Painting in the Shadows by Katherine Kovacic is the second in her Alex Clayton Art series. I met Katherine at the BAD Sydney Crime Writers’ Festival in September 2019 and she’d been nominated for a prestigious Ned Kelly Award for the first in that series, The Portrait of Molly Dean.
I bought that book soon after and very much enjoyed it. The Shifting Landscape was released in early 2020 and I assumed it was the sequel, forgetting about the time lag involved in award nominations. It wasn’t until I started that book I realised it was the third in the series and I’d missed one in between. That’s now been rectified and I’m glad I’ve read Painting in the Shadows as it’s probably my favourite in the series to date.Painting in the Shadows
by Katherine Kovacic
Published by Echo Publishing
Genres: Crime Fiction
Art dealer Alex Clayton and conservator John Porter are thrilled to be previewing the Melbourne International Museum of Art’s (MIMA) newest exhibition, until they witness a museum worker collapse and badly damage a reportedly cursed painting.
Belief in the curse is strengthened when MIMA’s senior conservator Meredith Buchanan dies less than twenty-four hours later while repairing the work. But Alex and John are convinced there is a decidedly human element at work in the museum.
The evidence sets them on the trail of a mysterious painting that could hold a key to Meredith’s death, and the stakes are raised higher when Alex is offered her dream job at MIMA. Damaging the museum’s reputation will jeopardise her professional future.
The friends soon realise they are facing an adversary far more ruthless than they had anticipated, and there is much more at risk than Alex’s career.
I really like Alex Clayton. Having met Kovacic I can very much appreciate how much her writing reflects her own personality. As a narrator Alex (and Kovacic) offers dry humour and wit. Her novels are cleverly written, featuring droll dialogue and intelligent prose. I find the writing quite addictive.
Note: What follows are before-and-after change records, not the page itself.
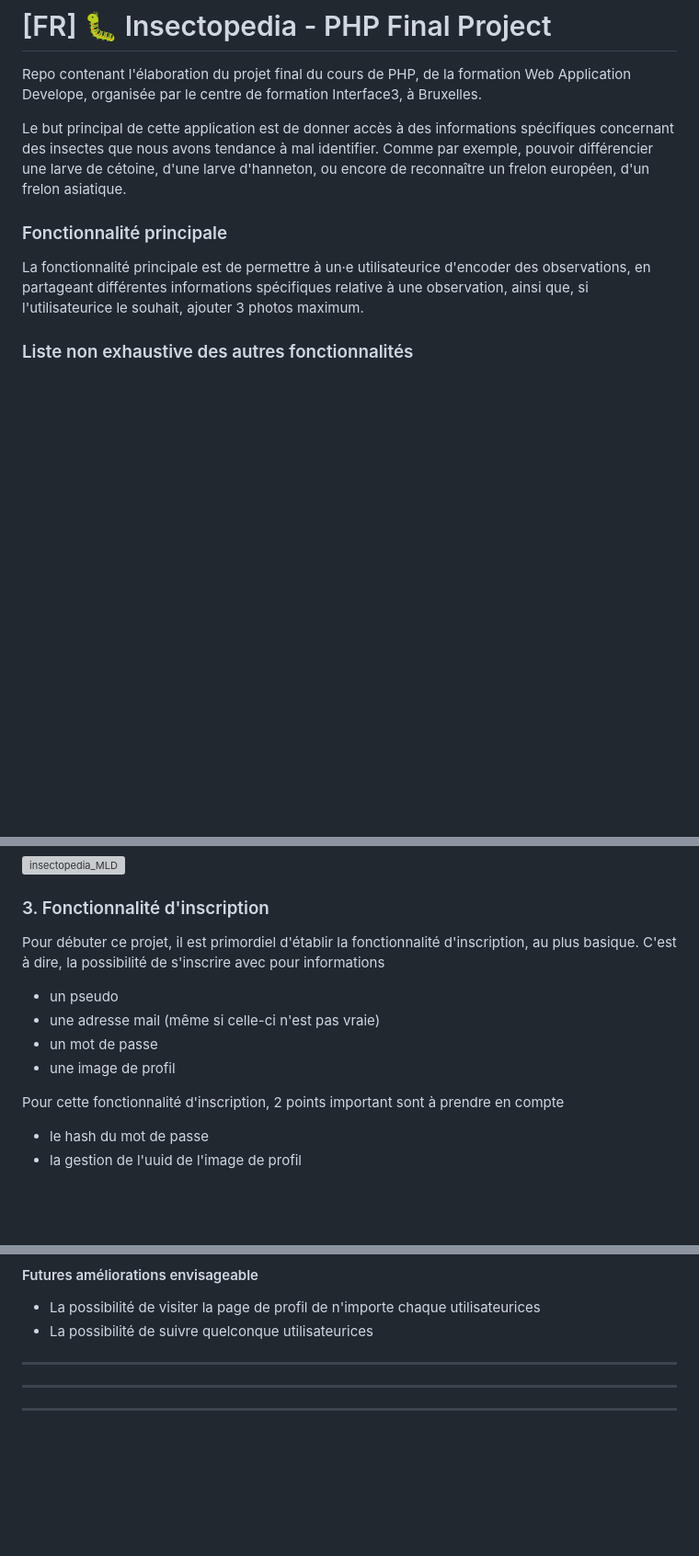
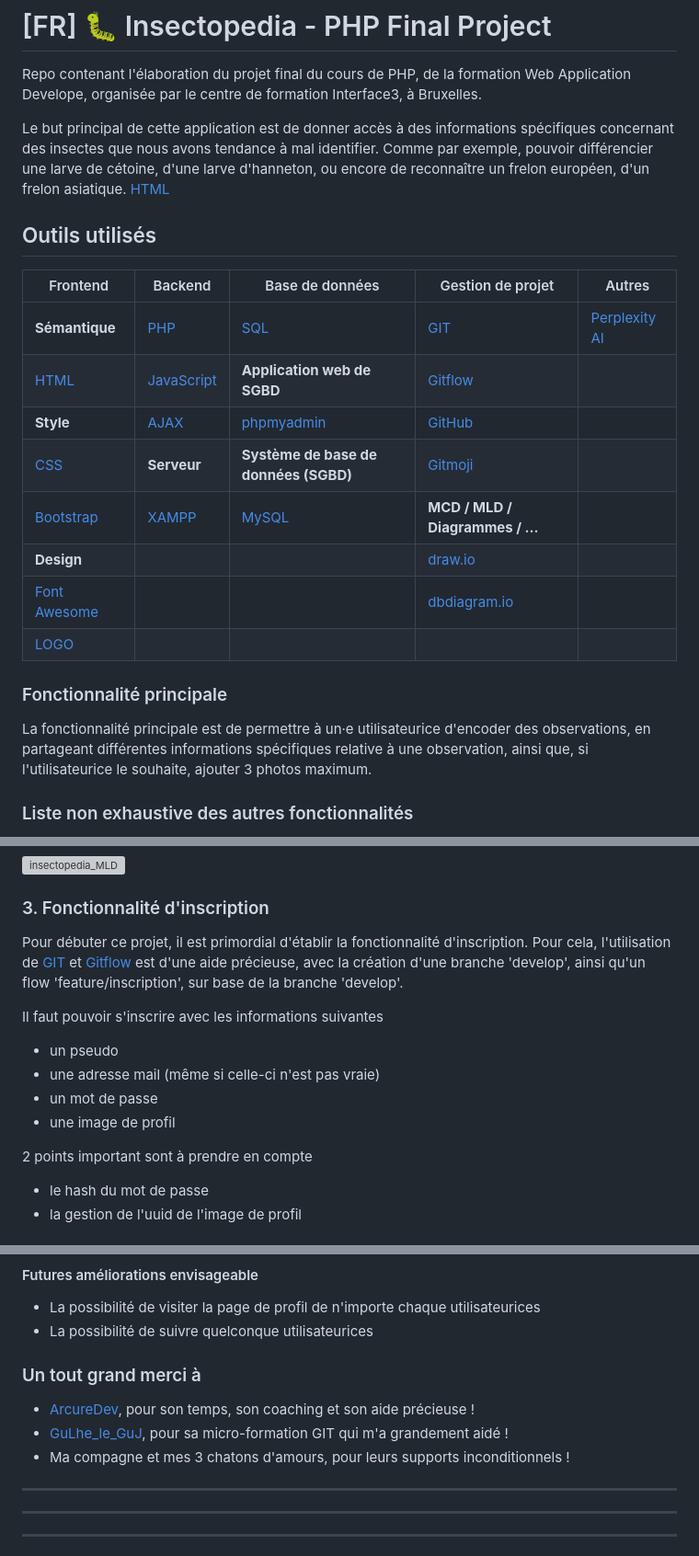
Before and after one commit to belynnn/I3_WAD_PHP__final_project_insectopedia, a Markdown page: README.md, 3 parts joined by grey strips. Shown: that part at 92% size. GitHub-like rendering; blank space fills up the shorter version; grey boxes are pictures that could not be loaded.

Commit message:
📝 Update README.md
Ajout des outils utilisés + ajout de la section remerciement

```diff
--- a/README.md
+++ b/README.md
@@ -3,9 +3,21 @@ English below
 Repo contenant l'élaboration du projet final du cours de PHP, de la formation Web Application Develope, organisée par le centre de formation Interface3, à Bruxelles.
 
 Le but principal de cette application est de donner accès à des informations spécifiques concernant des insectes que nous avons tendance à mal identifier. Comme par exemple, pouvoir différencier une larve de cétoine, d'une larve d'hanneton, ou encore de reconnaître un frelon européen, d'un frelon asiatique.
+<a href="https://developer.mozilla.org/fr/docs/Web/HTML" target="_blank" rel="noopener">HTML</a>
+## Outils utilisés
+| Frontend                                              | Backend                                                            | Base de données             | Gestion de projet                                  | Autres |
+|---|---|---|---|---|
+| **Sémantique**                                        | [PHP](https://www.php.net/)                                        | [SQL](https://sql.sh/)      | [GIT](https://git-scm.com/)                        | [Perplexity AI](https://www.perplexity.ai/) |
+| [HTML](https://developer.mozilla.org/fr/docs/Web/HTML)| [JavaScript](https://developer.mozilla.org/fr/docs/Web/JavaScript) | **Application web de SGBD** | [Gitflow](https://www.atlassian.com/git/tutorials/comparing-workflows/gitflow-workflow) | |
+| **Style**                                             | [AJAX](https://developer.mozilla.org/fr/docs/Glossary/AJAX)        | [phpmyadmin](https://www.phpmyadmin.net/) | [GitHub](https://github.com/)                                             | |
+| [CSS](https://developer.mozilla.org/fr/docs/Web/CSS)  | **Serveur**                                                        | **Système de base de données (SGBD)**     | [Gitmoji](https://gitmoji.dev/)                                           | |
+| [Bootstrap](https://getbootstrap.com/)                | [XAMPP](https://www.apachefriends.org/fr/index.html)               | [MySQL](https://www.mysql.com/fr/)        | **MCD / MLD / Diagrammes / ...**                                          | |
+| **Design**                                            |                                                                    |                                           | [draw.io](https://app.diagrams.net/)                                      | |
+| [Font Awesome](https://fontawesome.com/)              |                                                                    |                                           | [dbdiagram.io](https://dbdiagram.io/home)                                 | |
+| [LOGO](https://logo.com/)                             |                                                                    |                                           |                                                                           | |
 
 ### Fonctionnalité principale
-La fonctionnalité principale est de permettre à un·e utilisateurice d'encoder des observations, en partageant différentes informations spécifiques relative à une observation, ainsi que, si l'utilisateurice le souhait, ajouter 3 photos maximum.
+La fonctionnalité principale est de permettre à un·e utilisateurice d'encoder des observations, en partageant différentes informations spécifiques relative à une observation, ainsi que, si l'utilisateurice le souhaite, ajouter 3 photos maximum.
 
 ### Liste non exhaustive des autres fonctionnalités
    1. Inscription
@@ -25,13 +37,15 @@ Création d'un Modèle Logique de Données
 ![insectopedia_MLD](https://cdn.discordapp.com/attachments/1262106517859991723/1262148032078676199/insectopedia_MLD.png?ex=66958a74&is=669438f4&hm=3b7c6602330a0b12cc31ab752a5166004f26126e5019823c2776ad15e7ba671d&)
 
 ### 3. Fonctionnalité d'inscription
-Pour débuter ce projet, il est primordiel d'établir la fonctionnalité d'inscription, au plus basique. C'est à dire, la possibilité de s'inscrire avec pour informations
+Pour débuter ce projet, il est primordial d'établir la fonctionnalité d'inscription. Pour cela, l'utilisation de [GIT](https://git-scm.com/) et [Gitflow](https://www.atlassian.com/git/tutorials/comparing-workflows/gitflow-workflow) est d'une aide précieuse, avec la création d'une branche 'develop', ainsi qu'un flow 'feature/inscription', sur base de la branche 'develop'.
+
+Il faut pouvoir s'inscrire avec les informations suivantes
    * un pseudo
    * une adresse mail (même si celle-ci n'est pas vraie)
    * un mot de passe
    * une image de profil
 
-Pour cette fonctionnalité d'inscription, 2 points important sont à prendre en compte
+2 points important sont à prendre en compte
    * le hash du mot de passe
    * la gestion de l'uuid de l'image de profil
 
@@ -45,6 +59,11 @@ Une fois l'utilisateurice inscrit·e, celleux pourront avoir accès à leur page
 #### Futures améliorations envisageable
 * La possibilité de visiter la page de profil de n'importe chaque utilisateurices
 * La possibilité de suivre quelconque utilisateurices
+
+### Un tout grand merci à
+* [ArcureDev](https://www.twitch.tv/arcuredev), pour son temps, son coaching et son aide précieuse !
+* [GuLhe_le_GuJ](https://www.twitch.tv/gulhe_le_guj), pour sa micro-formation GIT qui m'a grandement aidé !
+* Ma compagne et mes 3 chatons d'amours, pour leurs supports inconditionnels !
 ___
 ___
 ___
```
I mean, I’d certainly want to be friends with Alex, though I’d flounder in all of the art world talk as I’m incredibly heathen-like in that respect.
Again Kovacic’s knowledge and research of artists, art history, restoration methodology and curation is astounding. I must confess to skimming over some of the detail as many of the names of artists and their work mean little to me; though it is a reminder of life outside of my bubble. It can feel a little densely populated with that information at times but there’s no sense that Kovacic is sharing it to ‘discombobulate’ readers, rather it reflects Alex’s (and John’s) extensive knowledge about their passion.
Of course, at the heart of this is the arrival of the potentially-cursed painting. After Meredith’s death, John is asked to oversee repairs and he drags Alex along with him. They soon discover the recent death may not be what it seems and it appears the victim may have stumbled across some forgeries taking place at the gallery.
I realised I’d missed a book in the series when – in The Shifting Landscape – Alex reflects on events that took place between her and John here. They’re long-term besties but he’s in an unhappy marriage and his wife detests Alex. There’s a frisson of attraction between the pair. Intellectually, their sparring is akin to flirting. Or perhaps foreplay. They seem ridiculously well-suited but perhaps if together (in that way) it would not work.
Alex’s wolfhound Hogarth again makes an appearance and I love the fact Kovacic writes him as (if) another character in her novels.
The only thing I’d probably change is that there’s quite a few references to Alex’s aversion to this particular gallery (the fictional MIMA) and we learn she interned there over a decade earlier. It’s only late in the book we’re privy to what happened. I’m not sure it was necessary to hold that information back. It could possibly have been included earlier or delivered in a prologue or similar, which would give us more context for Alex’s discomfort.
I’d kinda guessed whodunnit here. Mainly because there aren’t a lot of other characters introduced to the extent that we’d be surprised by their involvement. The mystery is intriguing but in some ways I’m more drawn to the characters, the clever writing and witty dialogue as well as Kovacic’s attention to detail – in everything from Alex’s clothes to settings to the art on offer.
One day…. when I have time, I want to go back in time and read these in order. Each however, can be easily read as a standalone.
Painting in the Shadows by Katherine Kovacic was published in Australia by Echo Publishing and is now available.